TASK BRIEF. Output all of the records word for word and drop the images.

━━━ ENTRIES PROVIDED

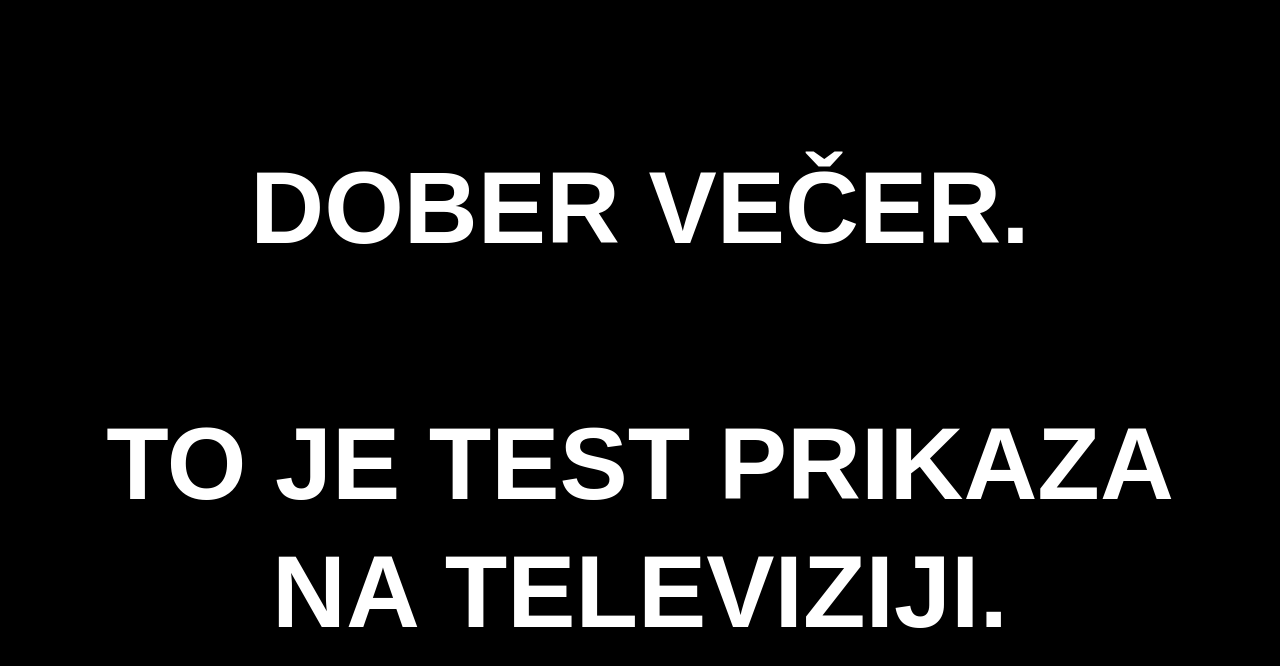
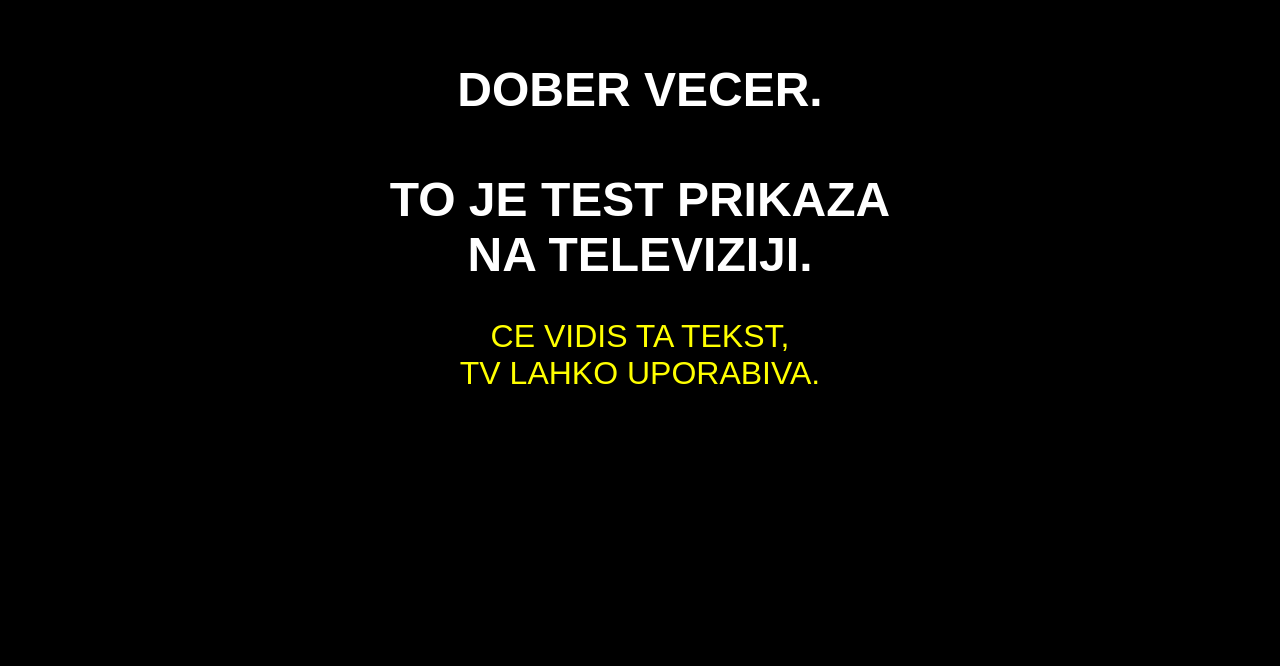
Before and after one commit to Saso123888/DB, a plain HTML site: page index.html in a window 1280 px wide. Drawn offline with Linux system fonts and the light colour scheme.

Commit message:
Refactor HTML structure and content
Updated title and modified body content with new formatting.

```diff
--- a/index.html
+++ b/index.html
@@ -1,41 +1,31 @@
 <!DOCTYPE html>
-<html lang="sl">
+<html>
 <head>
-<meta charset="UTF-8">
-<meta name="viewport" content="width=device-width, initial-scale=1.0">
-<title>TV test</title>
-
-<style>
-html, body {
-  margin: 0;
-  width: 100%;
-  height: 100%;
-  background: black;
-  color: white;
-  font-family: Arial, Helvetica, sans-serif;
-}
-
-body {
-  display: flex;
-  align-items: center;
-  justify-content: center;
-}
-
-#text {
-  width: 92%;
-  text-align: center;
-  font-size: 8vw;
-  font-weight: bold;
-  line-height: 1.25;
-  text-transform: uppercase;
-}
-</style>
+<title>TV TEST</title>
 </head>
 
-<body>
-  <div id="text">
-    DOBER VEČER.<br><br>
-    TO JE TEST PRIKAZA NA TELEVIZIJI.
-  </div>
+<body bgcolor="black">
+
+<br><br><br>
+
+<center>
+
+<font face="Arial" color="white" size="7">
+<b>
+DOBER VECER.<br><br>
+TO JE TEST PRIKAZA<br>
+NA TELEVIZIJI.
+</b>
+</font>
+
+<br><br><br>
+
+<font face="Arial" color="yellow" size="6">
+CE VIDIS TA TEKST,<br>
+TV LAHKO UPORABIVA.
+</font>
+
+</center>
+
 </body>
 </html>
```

━━━━━━

REPLY TO THE EXERCISE.
Before and after one commit to Saso123888/DB, a plain HTML site: page index.html in a window 1280 px wide. Drawn offline with Linux system fonts and the light colour scheme.

Commit message:
Refactor HTML structure and content
Updated title and modified body content with new formatting.

```diff
--- a/index.html
+++ b/index.html
@@ -1,41 +1,31 @@
 <!DOCTYPE html>
-<html lang="sl">
+<html>
 <head>
-<meta charset="UTF-8">
-<meta name="viewport" content="width=device-width, initial-scale=1.0">
-<title>TV test</title>
-
-<style>
-html, body {
-  margin: 0;
-  width: 100%;
-  height: 100%;
-  background: black;
-  color: white;
-  font-family: Arial, Helvetica, sans-serif;
-}
-
-body {
-  display: flex;
-  align-items: center;
-  justify-content: center;
-}
-
-#text {
-  width: 92%;
-  text-align: center;
-  font-size: 8vw;
-  font-weight: bold;
-  line-height: 1.25;
-  text-transform: uppercase;
-}
-</style>
+<title>TV TEST</title>
 </head>
 
-<body>
-  <div id="text">
-    DOBER VEČER.<br><br>
-    TO JE TEST PRIKAZA NA TELEVIZIJI.
-  </div>
+<body bgcolor="black">
+
+<br><br><br>
+
+<center>
+
+<font face="Arial" color="white" size="7">
+<b>
+DOBER VECER.<br><br>
+TO JE TEST PRIKAZA<br>
+NA TELEVIZIJI.
+</b>
+</font>
+
+<br><br><br>
+
+<font face="Arial" color="yellow" size="6">
+CE VIDIS TA TEKST,<br>
+TV LAHKO UPORABIVA.
+</font>
+
+</center>
+
 </body>
 </html>
```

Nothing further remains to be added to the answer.